» TASK TO COMPLETE
Among the entries below, tally each line in which the word "const" is found, then state the tally alone.

» DATA EXTRACTS
********************
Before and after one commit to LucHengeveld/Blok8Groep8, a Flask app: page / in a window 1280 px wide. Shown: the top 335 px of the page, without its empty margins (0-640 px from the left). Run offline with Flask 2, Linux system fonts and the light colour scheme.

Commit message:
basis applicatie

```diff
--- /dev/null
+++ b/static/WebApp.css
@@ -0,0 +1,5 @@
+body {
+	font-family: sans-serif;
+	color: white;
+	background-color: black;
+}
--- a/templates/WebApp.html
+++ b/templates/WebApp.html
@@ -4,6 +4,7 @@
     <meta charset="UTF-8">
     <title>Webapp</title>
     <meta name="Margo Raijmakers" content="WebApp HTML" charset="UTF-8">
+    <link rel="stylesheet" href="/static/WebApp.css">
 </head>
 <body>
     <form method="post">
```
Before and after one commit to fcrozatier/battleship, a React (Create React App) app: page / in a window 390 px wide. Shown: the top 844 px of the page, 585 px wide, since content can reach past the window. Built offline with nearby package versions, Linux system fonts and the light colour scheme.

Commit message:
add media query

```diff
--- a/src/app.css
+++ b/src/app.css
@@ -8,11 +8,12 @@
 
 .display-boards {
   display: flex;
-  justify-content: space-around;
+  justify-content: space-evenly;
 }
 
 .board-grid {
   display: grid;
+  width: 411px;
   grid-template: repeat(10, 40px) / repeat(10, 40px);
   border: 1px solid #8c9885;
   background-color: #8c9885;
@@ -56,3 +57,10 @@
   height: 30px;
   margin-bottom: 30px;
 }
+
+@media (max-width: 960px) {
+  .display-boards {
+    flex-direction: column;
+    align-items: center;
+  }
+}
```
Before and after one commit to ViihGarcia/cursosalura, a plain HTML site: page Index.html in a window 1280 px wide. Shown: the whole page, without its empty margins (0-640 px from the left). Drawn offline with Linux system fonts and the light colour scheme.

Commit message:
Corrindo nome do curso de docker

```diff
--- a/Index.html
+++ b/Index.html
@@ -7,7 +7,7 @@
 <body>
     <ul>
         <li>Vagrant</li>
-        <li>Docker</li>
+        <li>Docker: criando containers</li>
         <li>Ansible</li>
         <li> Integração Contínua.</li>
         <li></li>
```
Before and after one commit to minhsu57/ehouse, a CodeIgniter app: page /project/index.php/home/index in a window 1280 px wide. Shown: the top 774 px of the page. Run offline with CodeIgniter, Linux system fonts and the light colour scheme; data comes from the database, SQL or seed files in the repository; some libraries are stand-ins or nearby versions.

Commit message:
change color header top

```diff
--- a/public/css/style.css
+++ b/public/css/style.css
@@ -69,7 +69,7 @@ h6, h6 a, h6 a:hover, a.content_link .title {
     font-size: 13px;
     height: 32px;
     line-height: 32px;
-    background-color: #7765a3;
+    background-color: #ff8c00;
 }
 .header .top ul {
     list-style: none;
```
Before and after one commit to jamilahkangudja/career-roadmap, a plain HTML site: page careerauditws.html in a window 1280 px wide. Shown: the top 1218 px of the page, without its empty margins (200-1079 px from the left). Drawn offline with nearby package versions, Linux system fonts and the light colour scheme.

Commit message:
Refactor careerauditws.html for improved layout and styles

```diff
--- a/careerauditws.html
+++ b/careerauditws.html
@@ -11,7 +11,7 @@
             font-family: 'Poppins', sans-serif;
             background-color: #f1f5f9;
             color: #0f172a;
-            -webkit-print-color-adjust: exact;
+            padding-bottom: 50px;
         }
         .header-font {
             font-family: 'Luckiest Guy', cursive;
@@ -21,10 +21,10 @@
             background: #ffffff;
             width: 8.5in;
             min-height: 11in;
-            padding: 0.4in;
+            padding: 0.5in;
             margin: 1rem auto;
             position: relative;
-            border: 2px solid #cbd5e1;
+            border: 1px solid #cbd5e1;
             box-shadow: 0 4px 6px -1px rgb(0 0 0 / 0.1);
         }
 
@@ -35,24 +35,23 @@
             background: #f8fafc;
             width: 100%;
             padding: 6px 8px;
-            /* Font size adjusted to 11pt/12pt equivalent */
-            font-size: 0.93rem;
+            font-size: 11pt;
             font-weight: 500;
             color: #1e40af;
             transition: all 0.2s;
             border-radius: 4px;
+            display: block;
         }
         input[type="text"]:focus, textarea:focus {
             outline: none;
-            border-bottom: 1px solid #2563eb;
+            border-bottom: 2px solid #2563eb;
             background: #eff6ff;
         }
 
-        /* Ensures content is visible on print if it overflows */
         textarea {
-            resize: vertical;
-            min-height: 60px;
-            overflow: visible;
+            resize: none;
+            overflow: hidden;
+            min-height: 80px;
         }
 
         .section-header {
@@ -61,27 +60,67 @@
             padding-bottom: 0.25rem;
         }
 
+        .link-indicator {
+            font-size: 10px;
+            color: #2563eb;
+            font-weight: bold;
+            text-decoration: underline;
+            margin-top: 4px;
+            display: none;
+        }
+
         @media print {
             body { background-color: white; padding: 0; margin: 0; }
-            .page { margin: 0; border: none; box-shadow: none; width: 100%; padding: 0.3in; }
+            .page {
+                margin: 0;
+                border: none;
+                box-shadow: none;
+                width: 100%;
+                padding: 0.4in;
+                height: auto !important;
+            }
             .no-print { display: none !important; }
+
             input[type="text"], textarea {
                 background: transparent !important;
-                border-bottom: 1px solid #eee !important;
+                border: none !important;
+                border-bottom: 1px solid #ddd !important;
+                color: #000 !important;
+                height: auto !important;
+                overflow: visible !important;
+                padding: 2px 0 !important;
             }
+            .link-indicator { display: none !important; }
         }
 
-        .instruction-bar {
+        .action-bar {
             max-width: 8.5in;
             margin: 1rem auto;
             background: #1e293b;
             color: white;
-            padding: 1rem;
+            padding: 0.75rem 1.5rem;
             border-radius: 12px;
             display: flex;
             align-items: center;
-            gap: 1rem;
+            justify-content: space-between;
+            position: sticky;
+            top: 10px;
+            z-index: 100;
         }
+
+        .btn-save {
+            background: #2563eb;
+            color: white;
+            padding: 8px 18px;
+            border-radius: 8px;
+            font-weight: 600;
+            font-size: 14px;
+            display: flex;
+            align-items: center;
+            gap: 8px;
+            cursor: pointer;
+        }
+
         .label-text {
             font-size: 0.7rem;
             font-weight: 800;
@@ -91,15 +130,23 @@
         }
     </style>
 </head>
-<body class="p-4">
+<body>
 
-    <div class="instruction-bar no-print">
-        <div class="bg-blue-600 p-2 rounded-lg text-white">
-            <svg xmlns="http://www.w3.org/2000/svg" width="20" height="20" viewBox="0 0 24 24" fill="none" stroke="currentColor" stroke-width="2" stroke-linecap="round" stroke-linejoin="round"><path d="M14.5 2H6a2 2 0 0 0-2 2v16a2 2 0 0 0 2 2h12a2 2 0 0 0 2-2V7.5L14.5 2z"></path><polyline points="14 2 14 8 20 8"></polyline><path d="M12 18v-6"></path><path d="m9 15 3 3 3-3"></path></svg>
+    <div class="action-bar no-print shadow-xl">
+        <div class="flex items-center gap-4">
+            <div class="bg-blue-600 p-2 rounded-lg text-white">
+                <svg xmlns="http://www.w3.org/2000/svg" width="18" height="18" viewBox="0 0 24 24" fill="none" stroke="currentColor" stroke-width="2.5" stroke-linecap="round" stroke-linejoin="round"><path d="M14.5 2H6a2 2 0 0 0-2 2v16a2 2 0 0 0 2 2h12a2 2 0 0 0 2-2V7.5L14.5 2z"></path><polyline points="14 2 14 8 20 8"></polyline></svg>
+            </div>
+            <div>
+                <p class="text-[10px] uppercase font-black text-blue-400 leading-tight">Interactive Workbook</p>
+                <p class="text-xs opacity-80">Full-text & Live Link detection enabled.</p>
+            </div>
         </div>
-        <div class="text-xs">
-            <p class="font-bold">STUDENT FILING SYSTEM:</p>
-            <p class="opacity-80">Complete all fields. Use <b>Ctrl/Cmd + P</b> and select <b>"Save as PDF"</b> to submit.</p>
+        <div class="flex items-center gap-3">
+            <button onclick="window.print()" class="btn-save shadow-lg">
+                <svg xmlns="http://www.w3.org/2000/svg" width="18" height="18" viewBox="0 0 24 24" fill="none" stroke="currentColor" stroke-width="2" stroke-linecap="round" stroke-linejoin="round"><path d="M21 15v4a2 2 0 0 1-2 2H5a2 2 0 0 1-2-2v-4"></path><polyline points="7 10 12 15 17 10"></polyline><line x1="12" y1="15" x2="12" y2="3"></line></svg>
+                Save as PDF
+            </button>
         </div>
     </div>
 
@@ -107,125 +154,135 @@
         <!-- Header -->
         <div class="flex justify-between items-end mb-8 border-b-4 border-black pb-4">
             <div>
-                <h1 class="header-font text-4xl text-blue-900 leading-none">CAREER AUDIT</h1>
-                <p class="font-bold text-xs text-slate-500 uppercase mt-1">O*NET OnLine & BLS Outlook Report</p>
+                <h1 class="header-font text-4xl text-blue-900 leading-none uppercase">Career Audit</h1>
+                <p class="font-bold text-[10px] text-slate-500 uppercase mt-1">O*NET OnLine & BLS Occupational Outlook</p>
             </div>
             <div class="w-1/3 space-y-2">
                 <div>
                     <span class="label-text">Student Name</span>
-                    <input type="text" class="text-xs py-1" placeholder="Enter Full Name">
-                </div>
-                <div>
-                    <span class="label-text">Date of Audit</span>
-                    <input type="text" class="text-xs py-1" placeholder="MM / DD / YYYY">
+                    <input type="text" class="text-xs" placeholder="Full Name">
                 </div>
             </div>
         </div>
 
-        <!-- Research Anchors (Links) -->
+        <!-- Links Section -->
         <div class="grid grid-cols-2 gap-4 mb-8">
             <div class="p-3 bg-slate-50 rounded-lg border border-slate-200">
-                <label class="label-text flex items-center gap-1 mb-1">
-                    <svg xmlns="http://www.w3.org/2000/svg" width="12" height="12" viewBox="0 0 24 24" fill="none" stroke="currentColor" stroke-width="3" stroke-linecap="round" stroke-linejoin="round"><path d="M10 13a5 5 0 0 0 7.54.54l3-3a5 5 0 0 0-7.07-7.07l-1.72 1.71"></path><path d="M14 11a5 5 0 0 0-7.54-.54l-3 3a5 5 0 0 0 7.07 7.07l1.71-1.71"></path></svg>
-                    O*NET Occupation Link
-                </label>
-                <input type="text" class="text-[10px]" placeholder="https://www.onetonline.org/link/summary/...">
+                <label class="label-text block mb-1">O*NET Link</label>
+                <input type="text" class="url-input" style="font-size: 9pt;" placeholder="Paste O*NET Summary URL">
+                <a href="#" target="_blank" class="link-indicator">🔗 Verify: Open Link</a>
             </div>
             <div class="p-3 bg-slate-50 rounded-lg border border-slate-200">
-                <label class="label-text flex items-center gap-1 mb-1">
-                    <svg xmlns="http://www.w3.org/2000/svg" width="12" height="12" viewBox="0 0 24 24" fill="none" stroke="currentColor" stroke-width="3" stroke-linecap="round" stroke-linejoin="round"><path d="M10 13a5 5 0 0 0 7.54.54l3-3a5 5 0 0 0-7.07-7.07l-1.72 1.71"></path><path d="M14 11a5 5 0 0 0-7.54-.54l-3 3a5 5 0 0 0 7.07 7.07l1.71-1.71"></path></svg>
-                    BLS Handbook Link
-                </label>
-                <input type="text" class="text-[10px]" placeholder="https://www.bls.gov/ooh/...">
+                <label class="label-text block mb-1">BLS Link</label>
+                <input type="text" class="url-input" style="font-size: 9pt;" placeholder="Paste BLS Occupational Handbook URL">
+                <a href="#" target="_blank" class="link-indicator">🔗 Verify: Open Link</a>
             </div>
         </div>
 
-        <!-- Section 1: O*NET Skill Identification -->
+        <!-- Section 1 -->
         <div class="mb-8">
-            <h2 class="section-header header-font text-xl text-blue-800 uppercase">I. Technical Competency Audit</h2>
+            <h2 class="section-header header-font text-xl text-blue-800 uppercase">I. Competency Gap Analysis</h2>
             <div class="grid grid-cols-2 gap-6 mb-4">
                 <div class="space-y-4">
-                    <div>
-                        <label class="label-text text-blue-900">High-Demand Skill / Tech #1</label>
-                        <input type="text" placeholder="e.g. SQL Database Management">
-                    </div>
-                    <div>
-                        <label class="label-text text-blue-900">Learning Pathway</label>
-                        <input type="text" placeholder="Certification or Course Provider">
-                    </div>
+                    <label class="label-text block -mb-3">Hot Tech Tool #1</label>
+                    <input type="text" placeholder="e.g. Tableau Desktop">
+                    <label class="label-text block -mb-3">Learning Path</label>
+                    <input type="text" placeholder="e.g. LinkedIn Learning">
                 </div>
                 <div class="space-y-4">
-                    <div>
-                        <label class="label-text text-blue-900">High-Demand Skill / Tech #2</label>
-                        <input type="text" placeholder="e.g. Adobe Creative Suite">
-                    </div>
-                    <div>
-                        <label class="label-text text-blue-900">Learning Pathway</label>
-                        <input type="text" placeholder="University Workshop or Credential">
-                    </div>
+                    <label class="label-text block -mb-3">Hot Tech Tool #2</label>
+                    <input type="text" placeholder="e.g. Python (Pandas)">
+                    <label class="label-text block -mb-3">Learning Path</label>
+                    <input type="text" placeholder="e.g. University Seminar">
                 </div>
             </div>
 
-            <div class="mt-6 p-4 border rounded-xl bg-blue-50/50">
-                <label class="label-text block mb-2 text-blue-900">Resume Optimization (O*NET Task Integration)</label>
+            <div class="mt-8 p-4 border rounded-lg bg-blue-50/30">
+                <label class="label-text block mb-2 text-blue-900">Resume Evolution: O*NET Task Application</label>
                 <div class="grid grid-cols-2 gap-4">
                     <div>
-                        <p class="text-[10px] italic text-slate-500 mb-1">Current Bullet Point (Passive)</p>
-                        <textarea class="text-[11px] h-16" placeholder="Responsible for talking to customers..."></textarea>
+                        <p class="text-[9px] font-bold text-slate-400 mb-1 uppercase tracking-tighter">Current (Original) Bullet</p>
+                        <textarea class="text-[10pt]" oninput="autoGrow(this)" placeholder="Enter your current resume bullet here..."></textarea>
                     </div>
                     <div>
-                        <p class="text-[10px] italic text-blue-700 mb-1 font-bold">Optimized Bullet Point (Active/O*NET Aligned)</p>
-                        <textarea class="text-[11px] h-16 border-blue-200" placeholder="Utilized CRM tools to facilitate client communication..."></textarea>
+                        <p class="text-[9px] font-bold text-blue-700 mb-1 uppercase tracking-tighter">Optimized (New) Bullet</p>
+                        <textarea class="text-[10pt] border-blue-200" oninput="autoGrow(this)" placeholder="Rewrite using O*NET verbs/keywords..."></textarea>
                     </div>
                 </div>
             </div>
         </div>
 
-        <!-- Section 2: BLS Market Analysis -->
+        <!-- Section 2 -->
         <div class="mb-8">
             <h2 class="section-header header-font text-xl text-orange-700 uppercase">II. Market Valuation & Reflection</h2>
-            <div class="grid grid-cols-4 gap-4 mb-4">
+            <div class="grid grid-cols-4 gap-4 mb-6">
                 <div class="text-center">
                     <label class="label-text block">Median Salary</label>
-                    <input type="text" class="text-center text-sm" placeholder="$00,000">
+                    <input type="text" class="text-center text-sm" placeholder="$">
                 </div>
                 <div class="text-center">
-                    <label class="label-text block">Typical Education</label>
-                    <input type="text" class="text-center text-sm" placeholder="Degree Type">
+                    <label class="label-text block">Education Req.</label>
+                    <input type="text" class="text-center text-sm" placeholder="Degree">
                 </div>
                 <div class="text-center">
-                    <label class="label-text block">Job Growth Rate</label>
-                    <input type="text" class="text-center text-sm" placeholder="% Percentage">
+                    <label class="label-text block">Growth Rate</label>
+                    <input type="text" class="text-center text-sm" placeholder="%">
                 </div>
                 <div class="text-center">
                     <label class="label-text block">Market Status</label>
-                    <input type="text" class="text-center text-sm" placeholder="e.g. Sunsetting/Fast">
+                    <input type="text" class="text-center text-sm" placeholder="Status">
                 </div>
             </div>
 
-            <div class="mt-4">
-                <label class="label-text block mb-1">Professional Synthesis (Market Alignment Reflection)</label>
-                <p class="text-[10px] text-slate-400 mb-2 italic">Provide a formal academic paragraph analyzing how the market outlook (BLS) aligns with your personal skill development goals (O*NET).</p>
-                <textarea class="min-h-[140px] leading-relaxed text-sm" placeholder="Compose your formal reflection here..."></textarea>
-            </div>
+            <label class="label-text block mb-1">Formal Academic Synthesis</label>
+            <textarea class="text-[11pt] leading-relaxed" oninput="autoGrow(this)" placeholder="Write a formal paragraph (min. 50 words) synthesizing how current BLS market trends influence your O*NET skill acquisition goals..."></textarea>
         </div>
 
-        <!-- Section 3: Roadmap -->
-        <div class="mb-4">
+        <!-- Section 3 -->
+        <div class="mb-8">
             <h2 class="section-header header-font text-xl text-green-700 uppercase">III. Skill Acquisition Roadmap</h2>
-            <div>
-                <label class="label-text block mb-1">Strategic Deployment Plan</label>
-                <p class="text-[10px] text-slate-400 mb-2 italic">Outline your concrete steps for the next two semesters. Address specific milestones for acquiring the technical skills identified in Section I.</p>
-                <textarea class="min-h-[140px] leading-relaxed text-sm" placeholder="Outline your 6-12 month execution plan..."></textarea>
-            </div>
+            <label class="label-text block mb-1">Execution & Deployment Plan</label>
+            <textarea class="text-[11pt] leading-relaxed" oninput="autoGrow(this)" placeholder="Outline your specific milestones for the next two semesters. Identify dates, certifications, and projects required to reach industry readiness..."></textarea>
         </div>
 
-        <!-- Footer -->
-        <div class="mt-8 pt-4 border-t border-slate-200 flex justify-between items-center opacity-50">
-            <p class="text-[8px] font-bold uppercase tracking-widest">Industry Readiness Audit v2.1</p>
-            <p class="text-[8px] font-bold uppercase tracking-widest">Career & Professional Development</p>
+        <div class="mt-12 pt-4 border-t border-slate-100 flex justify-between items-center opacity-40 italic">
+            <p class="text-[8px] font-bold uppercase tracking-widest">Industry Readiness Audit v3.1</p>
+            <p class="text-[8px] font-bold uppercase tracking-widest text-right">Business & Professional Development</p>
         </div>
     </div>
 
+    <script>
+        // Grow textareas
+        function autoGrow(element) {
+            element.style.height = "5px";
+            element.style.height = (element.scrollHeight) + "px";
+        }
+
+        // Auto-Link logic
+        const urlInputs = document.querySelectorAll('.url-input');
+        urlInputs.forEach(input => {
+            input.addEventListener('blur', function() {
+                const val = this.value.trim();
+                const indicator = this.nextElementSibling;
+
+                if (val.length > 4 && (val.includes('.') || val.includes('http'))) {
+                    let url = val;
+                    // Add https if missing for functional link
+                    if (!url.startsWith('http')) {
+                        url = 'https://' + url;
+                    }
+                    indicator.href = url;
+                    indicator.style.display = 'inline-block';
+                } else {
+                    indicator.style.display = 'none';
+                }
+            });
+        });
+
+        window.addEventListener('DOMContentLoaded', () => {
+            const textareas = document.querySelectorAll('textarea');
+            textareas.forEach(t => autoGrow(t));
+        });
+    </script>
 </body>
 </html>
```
********************
» RESULT BELOW
4